Yes, honey bees do eat fruit!
But the answer is so much more complex than that. Honey bees will love ripe fruit the most when they are in nectar dearth.
Honey bees will feast on almost any piece of fruit. They are known to eat: plums, peaches, grapes, apples, figs and pears. The debate among beekeepers is if the bees drill a hole within the fruit or use a hole created by another insect. The breaks could be caused by wasp, stink bug, beetle, bird or any other insect/animal.

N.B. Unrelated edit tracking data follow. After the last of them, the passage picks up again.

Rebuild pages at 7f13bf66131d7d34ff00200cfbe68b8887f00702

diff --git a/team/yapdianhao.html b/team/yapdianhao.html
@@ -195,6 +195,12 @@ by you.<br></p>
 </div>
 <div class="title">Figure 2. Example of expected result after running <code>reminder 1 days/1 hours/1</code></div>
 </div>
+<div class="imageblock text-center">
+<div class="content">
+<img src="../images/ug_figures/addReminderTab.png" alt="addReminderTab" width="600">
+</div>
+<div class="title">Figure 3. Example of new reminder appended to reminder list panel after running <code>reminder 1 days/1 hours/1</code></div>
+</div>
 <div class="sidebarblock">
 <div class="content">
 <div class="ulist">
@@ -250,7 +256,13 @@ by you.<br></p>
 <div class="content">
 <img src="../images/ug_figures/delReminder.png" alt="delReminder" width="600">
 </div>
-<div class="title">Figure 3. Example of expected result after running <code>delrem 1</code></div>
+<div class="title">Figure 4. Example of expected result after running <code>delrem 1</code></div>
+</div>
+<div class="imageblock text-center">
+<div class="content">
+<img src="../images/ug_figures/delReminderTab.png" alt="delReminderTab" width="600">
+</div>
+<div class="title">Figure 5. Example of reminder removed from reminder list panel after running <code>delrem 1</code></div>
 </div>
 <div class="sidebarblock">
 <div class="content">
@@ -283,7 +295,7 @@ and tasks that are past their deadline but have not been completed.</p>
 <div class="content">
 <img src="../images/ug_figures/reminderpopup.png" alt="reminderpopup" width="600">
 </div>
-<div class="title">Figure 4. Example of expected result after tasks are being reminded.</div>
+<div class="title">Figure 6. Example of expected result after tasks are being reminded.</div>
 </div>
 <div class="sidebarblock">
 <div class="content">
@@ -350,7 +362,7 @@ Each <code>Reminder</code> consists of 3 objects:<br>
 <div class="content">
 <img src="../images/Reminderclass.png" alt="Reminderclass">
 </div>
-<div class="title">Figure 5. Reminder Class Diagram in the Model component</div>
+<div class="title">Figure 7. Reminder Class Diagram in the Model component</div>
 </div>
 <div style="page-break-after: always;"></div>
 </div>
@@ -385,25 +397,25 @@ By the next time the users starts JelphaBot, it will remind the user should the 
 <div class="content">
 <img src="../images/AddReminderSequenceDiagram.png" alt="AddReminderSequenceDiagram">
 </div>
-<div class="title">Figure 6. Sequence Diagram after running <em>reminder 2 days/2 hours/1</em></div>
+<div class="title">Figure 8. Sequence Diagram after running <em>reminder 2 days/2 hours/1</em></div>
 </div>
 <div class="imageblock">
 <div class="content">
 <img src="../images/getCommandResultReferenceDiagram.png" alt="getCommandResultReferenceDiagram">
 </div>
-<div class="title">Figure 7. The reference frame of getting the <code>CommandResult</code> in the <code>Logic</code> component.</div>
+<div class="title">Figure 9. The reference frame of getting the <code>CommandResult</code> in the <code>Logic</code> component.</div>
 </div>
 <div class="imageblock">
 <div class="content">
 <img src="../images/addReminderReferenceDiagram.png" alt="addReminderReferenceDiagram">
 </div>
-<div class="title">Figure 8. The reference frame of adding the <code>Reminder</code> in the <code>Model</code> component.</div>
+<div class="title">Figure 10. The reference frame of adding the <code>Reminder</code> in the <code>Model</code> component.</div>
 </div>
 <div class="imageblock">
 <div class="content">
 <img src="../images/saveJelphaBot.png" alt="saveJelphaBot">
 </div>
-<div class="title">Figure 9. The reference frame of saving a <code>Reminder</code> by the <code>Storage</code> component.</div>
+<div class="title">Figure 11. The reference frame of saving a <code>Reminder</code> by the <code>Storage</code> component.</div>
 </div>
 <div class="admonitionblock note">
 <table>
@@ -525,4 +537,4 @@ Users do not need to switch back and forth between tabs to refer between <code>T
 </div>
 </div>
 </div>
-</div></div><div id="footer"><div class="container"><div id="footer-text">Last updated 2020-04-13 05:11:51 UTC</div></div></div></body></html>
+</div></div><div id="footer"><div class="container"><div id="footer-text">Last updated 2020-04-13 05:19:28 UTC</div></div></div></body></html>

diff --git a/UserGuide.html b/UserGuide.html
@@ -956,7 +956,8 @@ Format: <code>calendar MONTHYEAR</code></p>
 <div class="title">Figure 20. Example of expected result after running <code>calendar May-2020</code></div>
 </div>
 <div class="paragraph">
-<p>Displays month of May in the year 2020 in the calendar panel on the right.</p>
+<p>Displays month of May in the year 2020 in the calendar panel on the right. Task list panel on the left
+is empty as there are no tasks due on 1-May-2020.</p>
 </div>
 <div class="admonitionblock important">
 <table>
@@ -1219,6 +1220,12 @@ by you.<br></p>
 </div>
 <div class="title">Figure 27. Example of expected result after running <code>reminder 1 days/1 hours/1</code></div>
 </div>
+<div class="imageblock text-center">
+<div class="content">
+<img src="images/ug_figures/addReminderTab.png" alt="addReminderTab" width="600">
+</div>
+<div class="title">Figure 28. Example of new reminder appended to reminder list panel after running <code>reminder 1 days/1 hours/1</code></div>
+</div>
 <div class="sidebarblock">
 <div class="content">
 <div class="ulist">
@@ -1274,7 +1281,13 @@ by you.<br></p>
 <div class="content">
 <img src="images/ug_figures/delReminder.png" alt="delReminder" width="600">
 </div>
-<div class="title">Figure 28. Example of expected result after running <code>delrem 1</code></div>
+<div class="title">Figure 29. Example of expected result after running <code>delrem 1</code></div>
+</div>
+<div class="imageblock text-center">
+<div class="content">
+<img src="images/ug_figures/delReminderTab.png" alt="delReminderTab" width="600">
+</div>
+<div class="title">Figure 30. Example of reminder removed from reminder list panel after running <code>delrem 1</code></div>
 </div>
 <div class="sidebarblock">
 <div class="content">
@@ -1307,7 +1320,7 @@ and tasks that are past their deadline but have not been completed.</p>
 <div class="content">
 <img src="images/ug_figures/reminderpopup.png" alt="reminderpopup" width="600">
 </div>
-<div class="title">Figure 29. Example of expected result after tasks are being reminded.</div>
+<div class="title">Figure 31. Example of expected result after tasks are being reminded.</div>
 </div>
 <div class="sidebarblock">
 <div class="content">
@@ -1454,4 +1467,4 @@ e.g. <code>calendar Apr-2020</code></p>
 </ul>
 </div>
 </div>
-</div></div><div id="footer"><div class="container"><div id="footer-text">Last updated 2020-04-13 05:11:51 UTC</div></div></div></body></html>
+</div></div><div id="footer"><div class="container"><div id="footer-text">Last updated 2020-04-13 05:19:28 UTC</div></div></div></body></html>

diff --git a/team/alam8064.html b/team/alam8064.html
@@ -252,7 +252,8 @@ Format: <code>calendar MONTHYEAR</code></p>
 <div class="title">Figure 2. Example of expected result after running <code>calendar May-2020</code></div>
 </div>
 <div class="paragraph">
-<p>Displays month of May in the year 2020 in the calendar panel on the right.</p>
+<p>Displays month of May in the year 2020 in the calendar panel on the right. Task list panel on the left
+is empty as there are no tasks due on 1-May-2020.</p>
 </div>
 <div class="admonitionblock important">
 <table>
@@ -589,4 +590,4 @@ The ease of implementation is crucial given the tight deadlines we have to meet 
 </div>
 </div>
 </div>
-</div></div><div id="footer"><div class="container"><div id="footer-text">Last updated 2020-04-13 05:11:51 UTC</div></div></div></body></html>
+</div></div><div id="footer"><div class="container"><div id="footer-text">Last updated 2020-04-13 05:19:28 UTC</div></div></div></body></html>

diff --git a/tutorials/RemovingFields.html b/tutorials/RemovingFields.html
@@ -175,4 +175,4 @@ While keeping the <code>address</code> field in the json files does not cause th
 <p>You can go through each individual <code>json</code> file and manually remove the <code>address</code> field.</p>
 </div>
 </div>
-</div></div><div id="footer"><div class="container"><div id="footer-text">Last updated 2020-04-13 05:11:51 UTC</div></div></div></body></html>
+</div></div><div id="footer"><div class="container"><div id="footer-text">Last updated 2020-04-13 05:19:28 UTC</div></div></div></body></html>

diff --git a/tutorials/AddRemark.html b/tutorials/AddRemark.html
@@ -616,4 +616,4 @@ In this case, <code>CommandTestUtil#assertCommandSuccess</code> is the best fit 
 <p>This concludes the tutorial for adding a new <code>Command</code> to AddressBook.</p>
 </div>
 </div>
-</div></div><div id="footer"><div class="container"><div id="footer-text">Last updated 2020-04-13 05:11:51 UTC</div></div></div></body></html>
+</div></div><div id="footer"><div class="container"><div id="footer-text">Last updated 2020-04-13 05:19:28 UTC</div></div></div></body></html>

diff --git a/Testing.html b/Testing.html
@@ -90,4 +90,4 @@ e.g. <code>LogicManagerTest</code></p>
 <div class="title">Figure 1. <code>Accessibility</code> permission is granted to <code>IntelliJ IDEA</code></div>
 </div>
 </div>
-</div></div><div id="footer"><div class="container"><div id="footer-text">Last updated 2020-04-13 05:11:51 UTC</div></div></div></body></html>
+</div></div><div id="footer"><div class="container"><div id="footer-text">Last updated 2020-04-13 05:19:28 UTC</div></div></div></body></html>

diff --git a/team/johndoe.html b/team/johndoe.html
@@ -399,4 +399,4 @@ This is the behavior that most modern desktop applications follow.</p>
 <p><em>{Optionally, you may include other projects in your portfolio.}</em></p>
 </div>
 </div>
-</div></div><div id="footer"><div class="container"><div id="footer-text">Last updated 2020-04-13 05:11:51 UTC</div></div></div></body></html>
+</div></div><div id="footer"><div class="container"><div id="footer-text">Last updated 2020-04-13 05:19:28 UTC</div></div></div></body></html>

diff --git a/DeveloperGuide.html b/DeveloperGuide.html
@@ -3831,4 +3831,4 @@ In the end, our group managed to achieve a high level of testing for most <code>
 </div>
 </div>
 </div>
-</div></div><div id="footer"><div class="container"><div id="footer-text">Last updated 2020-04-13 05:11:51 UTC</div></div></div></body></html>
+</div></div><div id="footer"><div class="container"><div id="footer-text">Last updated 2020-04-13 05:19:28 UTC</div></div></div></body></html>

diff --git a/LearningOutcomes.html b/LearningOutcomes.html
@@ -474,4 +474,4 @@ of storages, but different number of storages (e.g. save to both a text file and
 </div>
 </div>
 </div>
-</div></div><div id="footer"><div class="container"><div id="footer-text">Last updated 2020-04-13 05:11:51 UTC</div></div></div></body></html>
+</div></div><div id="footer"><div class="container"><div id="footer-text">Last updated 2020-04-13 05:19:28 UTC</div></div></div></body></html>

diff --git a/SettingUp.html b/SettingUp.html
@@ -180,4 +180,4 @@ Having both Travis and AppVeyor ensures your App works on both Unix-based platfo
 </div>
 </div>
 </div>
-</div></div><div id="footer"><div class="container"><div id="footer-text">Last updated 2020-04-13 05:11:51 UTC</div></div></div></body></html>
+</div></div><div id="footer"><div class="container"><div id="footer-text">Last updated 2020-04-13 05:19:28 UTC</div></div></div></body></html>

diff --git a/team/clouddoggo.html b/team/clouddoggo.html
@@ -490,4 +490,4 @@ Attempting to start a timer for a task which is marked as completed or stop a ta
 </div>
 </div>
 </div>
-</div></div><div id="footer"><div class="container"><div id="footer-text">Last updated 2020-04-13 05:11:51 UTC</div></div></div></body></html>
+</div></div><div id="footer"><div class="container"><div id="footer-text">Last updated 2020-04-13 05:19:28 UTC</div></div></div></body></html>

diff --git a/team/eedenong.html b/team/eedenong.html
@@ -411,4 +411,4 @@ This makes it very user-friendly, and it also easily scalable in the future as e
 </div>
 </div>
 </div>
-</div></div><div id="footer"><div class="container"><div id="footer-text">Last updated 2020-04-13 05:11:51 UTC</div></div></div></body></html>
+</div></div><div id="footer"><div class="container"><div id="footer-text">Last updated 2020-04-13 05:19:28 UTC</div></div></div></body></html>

Some of the beekeeping information I have read in articles and forums on Beesource, Gardenweb and other blogs that contained ardent debates on whether honey bees are physically capable of penetrating the skin of fruits. Beekeepers have tested this theory by placing grapes in the beehive. The beekeepers would also cover the grape in honey. After time has passed, the grape would be intact stuck to the wall with no honey.
Orchard keepers say that bees can bite through fruit while bee keepers say they can’t. We also know that bees can bite enemies when they enemy are too small. Bees can penetrate the outside shell of a wax moth larva. If they can bite through larva, why can’t they bite through a tender piece of fruit skin.
Honey bees almost always like their fruit ripe. The fruit is the sweetest when it is slightly overripe. Bees can tell if the fruit is sweet by a fragrance the fruit gives out that bees can sense. This odor allows bees to pinpoint a food source that is nearby.
People often believe that bees only get their food from flowers but that isn’t the case. Bees can also get food from non-flower sources. When bees find a non-flower food source, it can be characterized by a break in the fruit’s skin.
Summer is hot and bees are searching everywhere for food. One day when I was picking peaches, I saw a ton of bees swarming around my trees. The bees must have followed the odor.
Shown here is an image of my bees eating a rotten peach.